By Gordon Smith
Revellers in one of Scotland’s largest cities will be without their traditional New Year celebrations as the ongoing economic crisis takes another victim.
Officials at Aberdeen City Council (ACC) have admitted that a squeeze on finances has meant that any festivities will not be “on the same scale” as past years.
Staging last year’s event, featuring Bishopbriggs-born singing sensation Amy MacDonald, and local star Sandi Thom, had set the council back over £300,000.
Officials had already agreed to slash the 2009 budget by £50,000 as part of the council’s larger cost-cutting exercise to ease it out of a reported £60 million financial black hole. Yet this latest news will come as a further blow for many who had hoped to attend the free street party to see in the new year.
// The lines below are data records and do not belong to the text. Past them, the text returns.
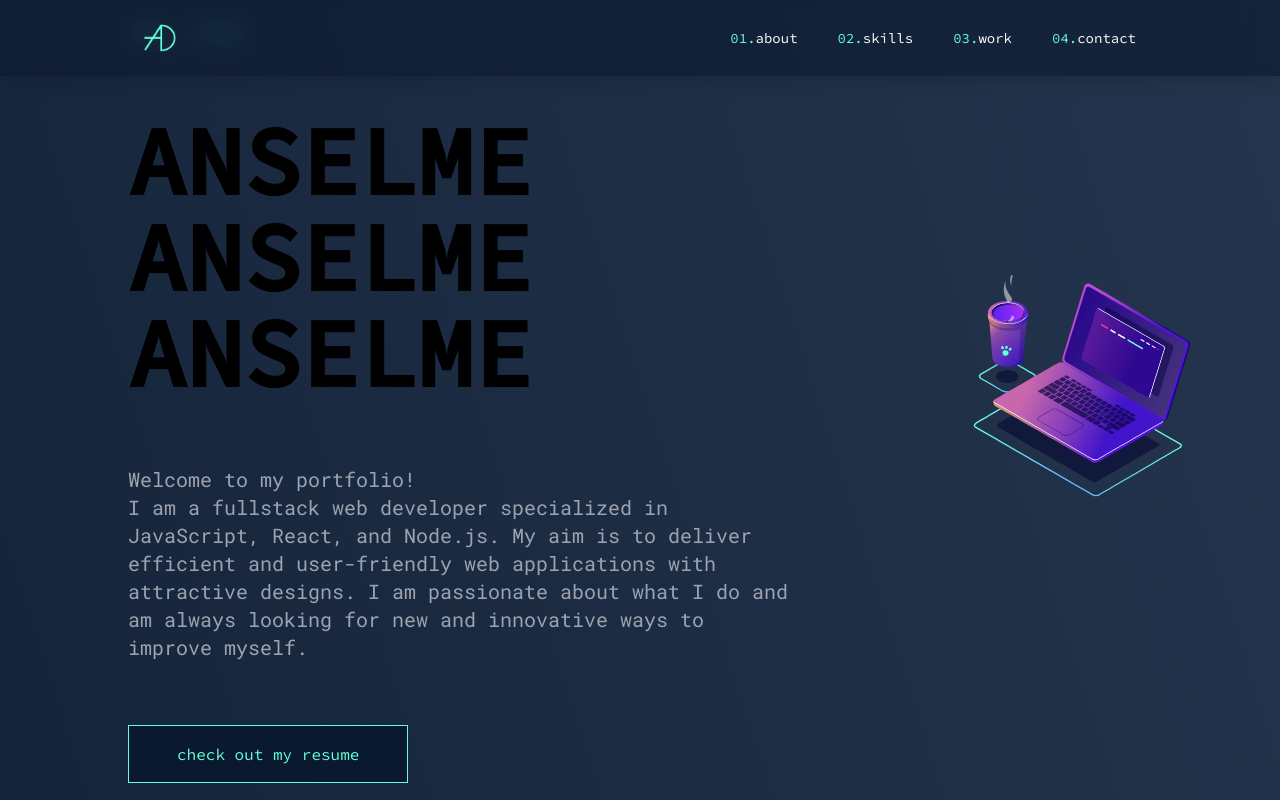
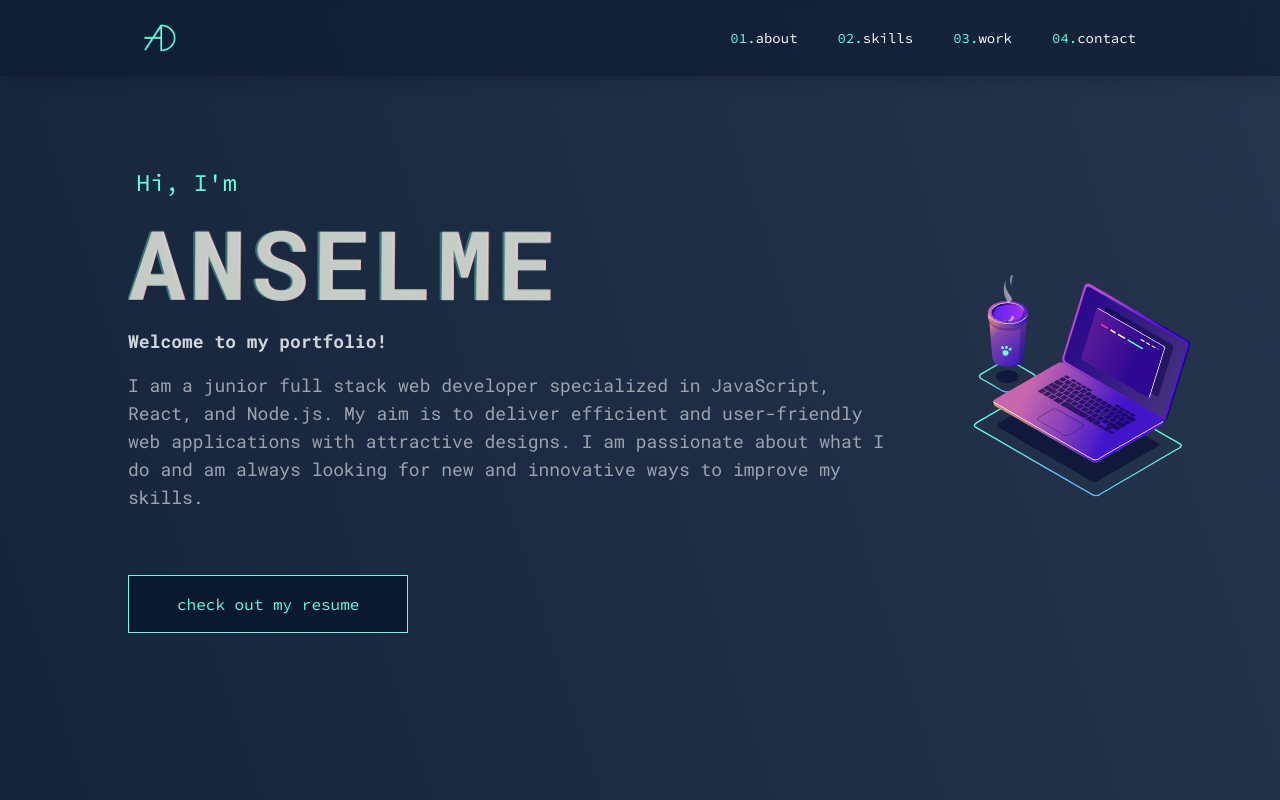
Before and after one commit to LeAnsman/Portfolio, a React (Vite) app: page / in a window 1280 px wide. Shown: the top 800 px of the page. Built offline with nearby package versions, Linux system fonts and the light colour scheme.

Commit message:
Reworking homepage

```diff
--- a/src/pages/Home.jsx
+++ b/src/pages/Home.jsx
@@ -15,7 +15,7 @@ export default function Home() {
   return (
     <section
       id="#"
-      className="min-h-screen max-w-2xl flex flex-col justify-center items-center sm:items-start gap-16 font-roboto overflow-hidden"
+      className="min-h-screen max-w-2xl xl:max-w-3xl mx-auto sm:mx-0 flex flex-col justify-center items-start gap-16 font-roboto overflow-hidden"
     >
       <h1
         className={`text-secondary font-sourceCodePro text-2xl ml-2 transition duration-500 delay-150 ${
@@ -25,33 +25,38 @@ export default function Home() {
         Hi, I'm
       </h1>
       <div
-        className={`text-4xl sm:text-8xl font-bold  transition duration-500 delay-300 font-sourceCodePro ${
+        className={`text-4xl sm:text-8xl font-bold  transition duration-500 delay-300  ${
           loaded ? "translate-y-0" : "opacity-0 translate-y-4"
         }`}
       >
-        <h2>ANSELME</h2>
-        <h2>ANSELME</h2>
-        <h2>ANSELME</h2>
+        <h2 className="glitch">ANSELME</h2>
+        <h2 className="glitch">ANSELME</h2>
+        <h2 className="glitch">ANSELME</h2>
       </div>
 
-      <h3
-        className={`text-gray-400 text-center sm:text-left sm:text-xl transition duration-500 delay-[450ms] ${
+      <div
+        className={`text-gray-400  sm:text-lg transition duration-500 delay-[450ms] ${
           loaded ? "translate-y-0" : "opacity-0 translate-y-4"
         }`}
       >
-        Welcome to my portfolio!
-        <br />I am a fullstack web developer specialized in JavaScript, React,
-        and Node.js. My aim is to deliver efficient and user-friendly web
-        applications with attractive designs. I am passionate about what I do
-        and am always looking for new and innovative ways to improve myself.
-      </h3>
+        <h3 className="font-bold text-gray-300 pb-4">
+          Welcome to my portfolio!
+        </h3>
+        <p>
+          I am a junior full stack web developer specialized in JavaScript,
+          React, and Node.js. My aim is to deliver efficient and user-friendly
+          web applications with attractive designs. I am passionate about what I
+          do and am always looking for new and innovative ways to improve my
+          skills.
+        </p>
+      </div>
       <div
         className={`transition duration-500 delay-[600ms] ${
           loaded ? "translate-y-0" : "opacity-0 translate-y-4 "
         }`}
       >
         <div
-          className={` py-4 text-secondary border border-secondary  font-sourceCodePro  btn__home`}
+          className="btn__home  font-sourceCodePro text-secondary border border-secondary py-4"
           id="btn"
         >
           <Link
@@ -62,13 +67,8 @@ export default function Home() {
           </Link>
         </div>
       </div>
-
-      <div
-        className={`hidden lg:block absolute max-w-sm right-0 transition duration-150 ${
-          loaded ? "opacity-1" : "opacity-0"
-        }`}
-      >
-        <Parallax speed={-35}>
+      <div className="hidden lg:block absolute max-w-sm right-0">
+        <Parallax speed={-20}>
           <Player autoplay loop src="/assets/LaptopLottie.json" />
         </Parallax>
       </div>
```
Granite city residents had previously enjoyed world-class acts such as Travis, Wet Wet Wet, and The Proclaimers as part of their Hogmanay line-up.
Head of Corporate Communications at ACC, Louise Scott said that despite crowds of over 20,000 in previous years, many party-goers had been arriving shortly before the bells at midnight, and as a result, such a high calibre event was not justifiable.
As an alternative, a report to go before the Enterprise, Planning and Infrastructure Committee has recommended setting aside around £50,000 for community groups in the city to organise their own Hogmanay parties.
A council spokesman emphasised a formal decision had yet to be taken, with the city’s famous fireworks display from Union Terrace Gardens and the Castlegate still going ahead.
Conservative councillor for Torry and Ferryhill, Alan Donnelly told the Aberdeen Evening Express: “I feel that surely we should have been able to attract somebody up here, Aberdeen is Scotland’s third largest city.”
Aberdeen is not alone in facing spending cuts, with councillors at Edinburgh City Council recently announcing a 25 percent reduction in capacity for the Capital’s Hogmanay street party following budget issues.